Use a craft knife to make an even cut all the way around the non-end handle edge. Carefully taper this end of the handle so that there is little or no seam between the wood and the handle.
Step 10: Optional: Adding a Gem
This wand had a gem embedded in the end. This is a small cabochon gem made like the Faux Gemstones discussed in my blog and on an Instructable. Any polished stone that can be baked will work though. Plastic gems get warped and cloudy so avoid using them.
To embed the stone, I wrapped all but the visible side of the gem in clay and added it to the end. Then I added an embellishment layer of clay to cover the seam.
Step 11: Embellishment
Add layers of clay and whatever textures or design elements you want now. This is completely up to you.
I added another layer of clay on the non-gem end of the handle for symmetry. Then I added texture using my own knotwork wedding ring and the end of a chopstick.
Some people liked to hold this in their hand and "squish" it a bit, making their own hand imprint in the wand to create a perfect fit.
Step 12: Baking
Once you are satisfied with your handle, it gets baked. It is important to note that, yes, I have said to put wood into the oven. The flashpoint of wood is well above the baking temperature of polymer clay so it can be carefully baked. If concerned, select the type of clay that bakes at the lowest temperature you can find. Just do not leave the oven unattended and do not leave it any longer than necessary. Ok, I have given my safety rant so now you can bake it at your own risk.
Place the wand, wood side down into a glass bowl or cup that is deemed ovenworthy. Pour in some sand, gravel, or pebbles to keep the handle wand from flopping out. Place this on an ovensafe glass pan. Polymer clay is meant to bake on glass and using metal might cause more heat to be transferred than you will want so use glass, just like the package says.
Bake as directed on the packaging of your clay.
Step 13: Finishing

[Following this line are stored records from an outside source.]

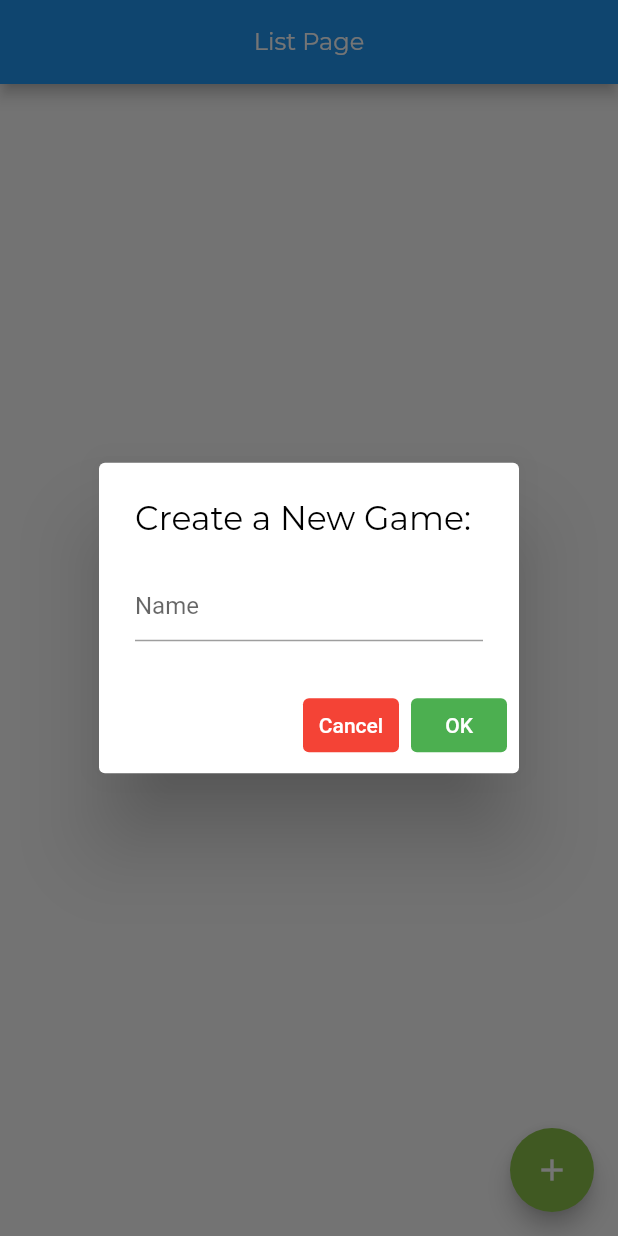
After one commit to JohnHuang1/verbal_scoreboard, a Flutter app: the screen it shows after launch, after a tap on the "add" icon, on a phone screen of 412 x 824 dp. The commit adds this screen. Run offline on Flutter 3.47's test engine with Material 2 defaults, Android fonts, the phone set to English and light mode, and no system bars; our stand-ins replace hive, hive_flutter; accounts and stored records are empty; generated files the repository leaves out were written again.

Commit message:
put dialog box into its own widget

```diff
--- /dev/null
+++ b/lib/game_list/create_game_dialog.dart
@@ -0,0 +1,58 @@
+import 'package:flutter/material.dart';
+
+class CreateGameDialog extends StatefulWidget {
+  final TextEditingController textFieldController;
+  final Function confirmCallback;
+  final Function cancelCallback;
+
+  CreateGameDialog(
+      {this.textFieldController, this.confirmCallback, this.cancelCallback});
+
+  @override
+  _CreateGameDialogState createState() => _CreateGameDialogState();
+}
+
+class _CreateGameDialogState extends State<CreateGameDialog> {
+  @override
+  Widget build(BuildContext context) {
+    return AlertDialog(
+      title: Text("Create a New Game: "),
+      content: TextField(
+        controller: widget.textFieldController,
+        decoration: InputDecoration(hintText: "Name"),
+      ),
+      actions: [
+        TextButton(
+          style: ButtonStyle(
+              backgroundColor: MaterialStateProperty.all<Color>(Colors.red)),
+          onPressed: () async {
+            // setState(() {
+            //   Navigator.pop(context);
+            // });
+            await widget.cancelCallback();
+            Navigator.pop(context);
+          },
+          child: Text(
+            "Cancel",
+            style: TextStyle(color: Colors.white),
+          ),
+        ),
+        TextButton(
+          style: ButtonStyle(
+              backgroundColor: MaterialStateProperty.all<Color>(Colors.green)),
+          onPressed: () async {
+            await widget.confirmCallback();
+            // setState(() {
+            //   Navigator.pop(context);
+            // });
+            Navigator.pop(context);
+          },
+          child: Text(
+            "OK",
+            style: TextStyle(color: Colors.white),
+          ),
+        ),
+      ],
+    );
+  }
+}
```
Also changed, not shown: lib/game_list/list_page.dart (+14 -43 lines).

Once it has cooled, stain or paint the wood on your wand. When the stain is dry, seal it and make it shiny using furniture paste wax or varnish, following package instructions.
You now have a unique wizard wand. Just like magic!